- _To do_:
Check every line below for the word "rcParams" and copy each one that has it.

Information shown below:

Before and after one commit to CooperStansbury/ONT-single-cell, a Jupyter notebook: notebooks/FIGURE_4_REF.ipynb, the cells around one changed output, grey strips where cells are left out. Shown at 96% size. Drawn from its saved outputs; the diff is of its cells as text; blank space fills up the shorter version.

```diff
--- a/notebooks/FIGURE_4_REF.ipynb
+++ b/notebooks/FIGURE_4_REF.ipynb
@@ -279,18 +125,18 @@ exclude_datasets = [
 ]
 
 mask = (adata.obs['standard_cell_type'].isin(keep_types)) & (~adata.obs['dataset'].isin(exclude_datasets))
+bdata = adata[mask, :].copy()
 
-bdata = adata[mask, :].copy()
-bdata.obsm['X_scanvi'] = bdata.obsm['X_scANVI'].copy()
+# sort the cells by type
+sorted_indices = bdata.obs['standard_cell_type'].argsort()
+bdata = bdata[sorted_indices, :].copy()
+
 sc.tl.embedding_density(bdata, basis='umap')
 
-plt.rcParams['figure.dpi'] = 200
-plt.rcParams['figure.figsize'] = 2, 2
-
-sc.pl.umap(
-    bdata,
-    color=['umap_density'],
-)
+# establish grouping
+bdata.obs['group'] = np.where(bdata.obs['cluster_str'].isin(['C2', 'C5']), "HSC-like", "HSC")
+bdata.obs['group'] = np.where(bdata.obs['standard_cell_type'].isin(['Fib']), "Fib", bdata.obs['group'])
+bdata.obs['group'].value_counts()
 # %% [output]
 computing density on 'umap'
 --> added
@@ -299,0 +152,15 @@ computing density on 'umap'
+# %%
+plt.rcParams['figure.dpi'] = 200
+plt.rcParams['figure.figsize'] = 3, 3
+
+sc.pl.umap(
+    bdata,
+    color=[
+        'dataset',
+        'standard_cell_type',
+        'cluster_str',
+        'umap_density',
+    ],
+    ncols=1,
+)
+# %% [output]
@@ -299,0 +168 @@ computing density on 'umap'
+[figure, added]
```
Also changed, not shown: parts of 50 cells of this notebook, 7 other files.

End of Information shown.
Information shown below:

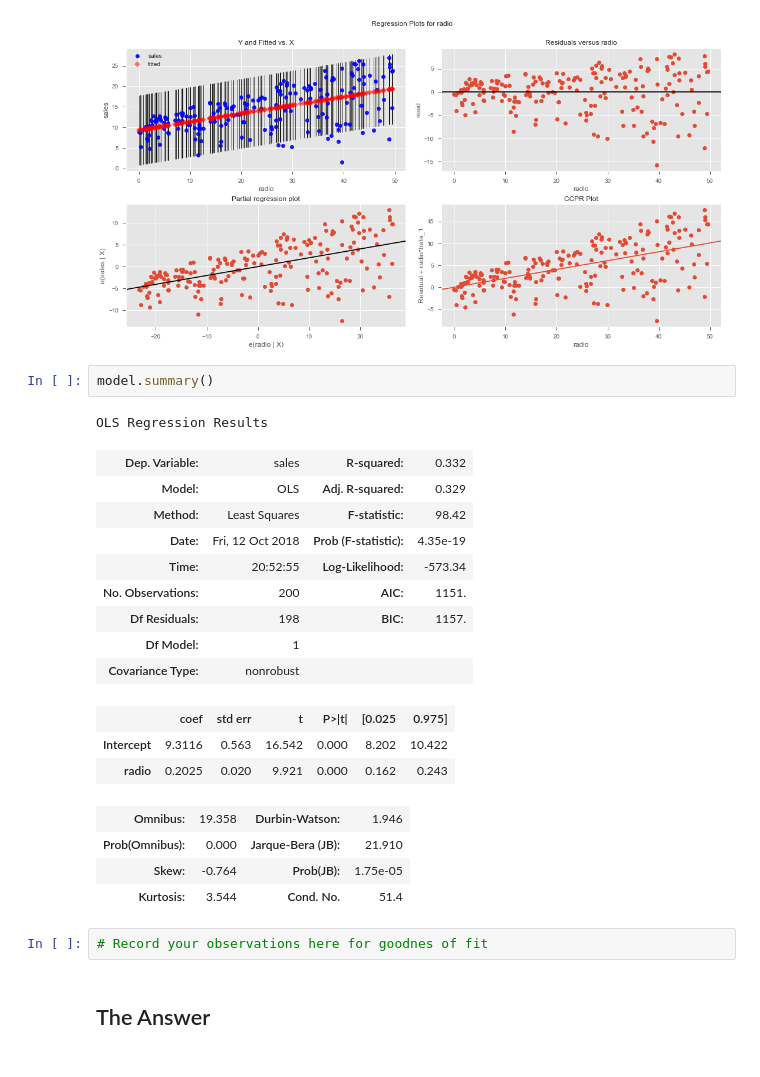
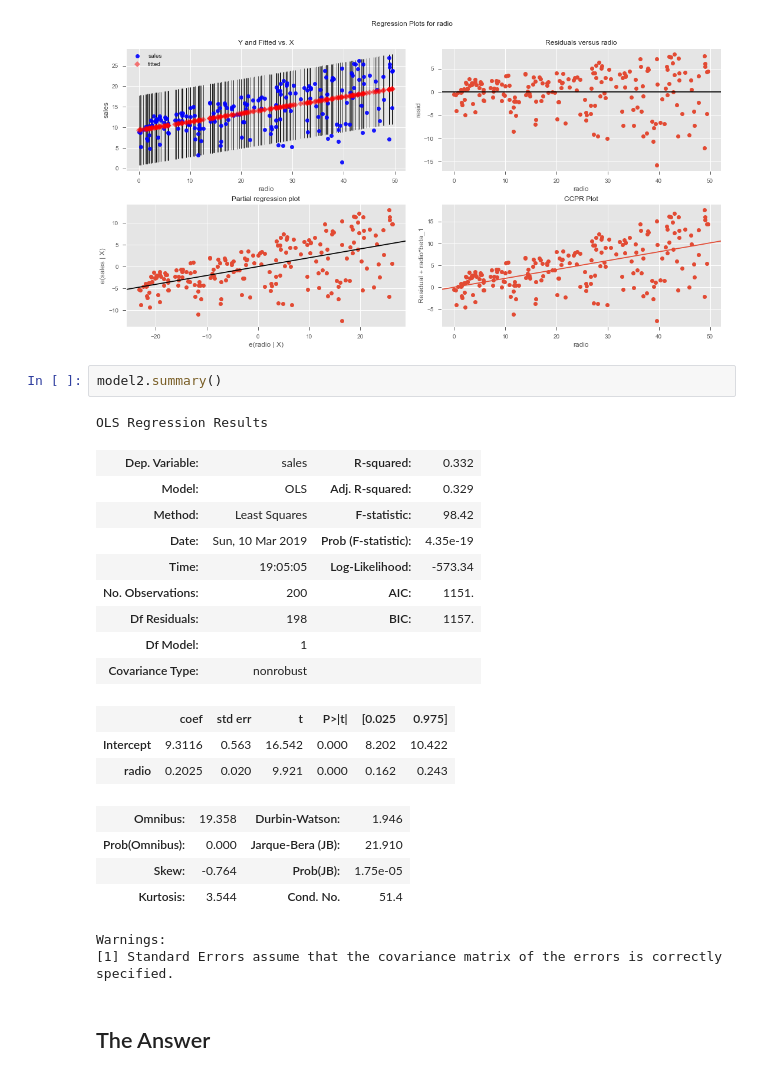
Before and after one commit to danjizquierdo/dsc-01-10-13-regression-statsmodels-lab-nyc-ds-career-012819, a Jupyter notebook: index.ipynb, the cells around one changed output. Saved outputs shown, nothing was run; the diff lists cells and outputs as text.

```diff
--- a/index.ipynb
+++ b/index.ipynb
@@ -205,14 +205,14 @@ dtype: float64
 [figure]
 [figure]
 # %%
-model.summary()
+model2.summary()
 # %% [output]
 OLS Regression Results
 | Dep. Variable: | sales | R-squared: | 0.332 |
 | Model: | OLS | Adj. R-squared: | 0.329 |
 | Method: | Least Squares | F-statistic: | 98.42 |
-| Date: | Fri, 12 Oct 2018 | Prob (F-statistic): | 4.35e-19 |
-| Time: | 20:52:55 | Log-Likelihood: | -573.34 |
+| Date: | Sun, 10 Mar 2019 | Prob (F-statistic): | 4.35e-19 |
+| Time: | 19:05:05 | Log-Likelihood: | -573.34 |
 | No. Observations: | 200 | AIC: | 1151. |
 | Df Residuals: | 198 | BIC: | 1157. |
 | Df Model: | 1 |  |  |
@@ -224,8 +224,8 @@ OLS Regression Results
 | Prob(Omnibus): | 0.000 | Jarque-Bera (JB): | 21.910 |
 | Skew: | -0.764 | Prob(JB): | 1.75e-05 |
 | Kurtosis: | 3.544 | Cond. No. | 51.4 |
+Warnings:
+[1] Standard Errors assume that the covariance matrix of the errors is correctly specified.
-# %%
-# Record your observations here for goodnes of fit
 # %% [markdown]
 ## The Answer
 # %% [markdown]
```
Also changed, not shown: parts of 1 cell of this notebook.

End of Information shown.
Information shown below:

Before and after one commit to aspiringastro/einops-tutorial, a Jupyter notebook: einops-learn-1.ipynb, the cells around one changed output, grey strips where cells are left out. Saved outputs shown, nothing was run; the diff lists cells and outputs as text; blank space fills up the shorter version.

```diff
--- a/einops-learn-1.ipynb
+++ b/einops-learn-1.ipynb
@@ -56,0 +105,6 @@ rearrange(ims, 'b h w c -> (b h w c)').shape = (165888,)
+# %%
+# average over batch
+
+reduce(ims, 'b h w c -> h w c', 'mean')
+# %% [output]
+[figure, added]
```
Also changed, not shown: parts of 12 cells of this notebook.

End of Information shown.

- _Solution_:
-plt.rcParams['figure.dpi'] = 200
-plt.rcParams['figure.figsize'] = 2, 2
+plt.rcParams['figure.dpi'] = 200
+plt.rcParams['figure.figsize'] = 3, 3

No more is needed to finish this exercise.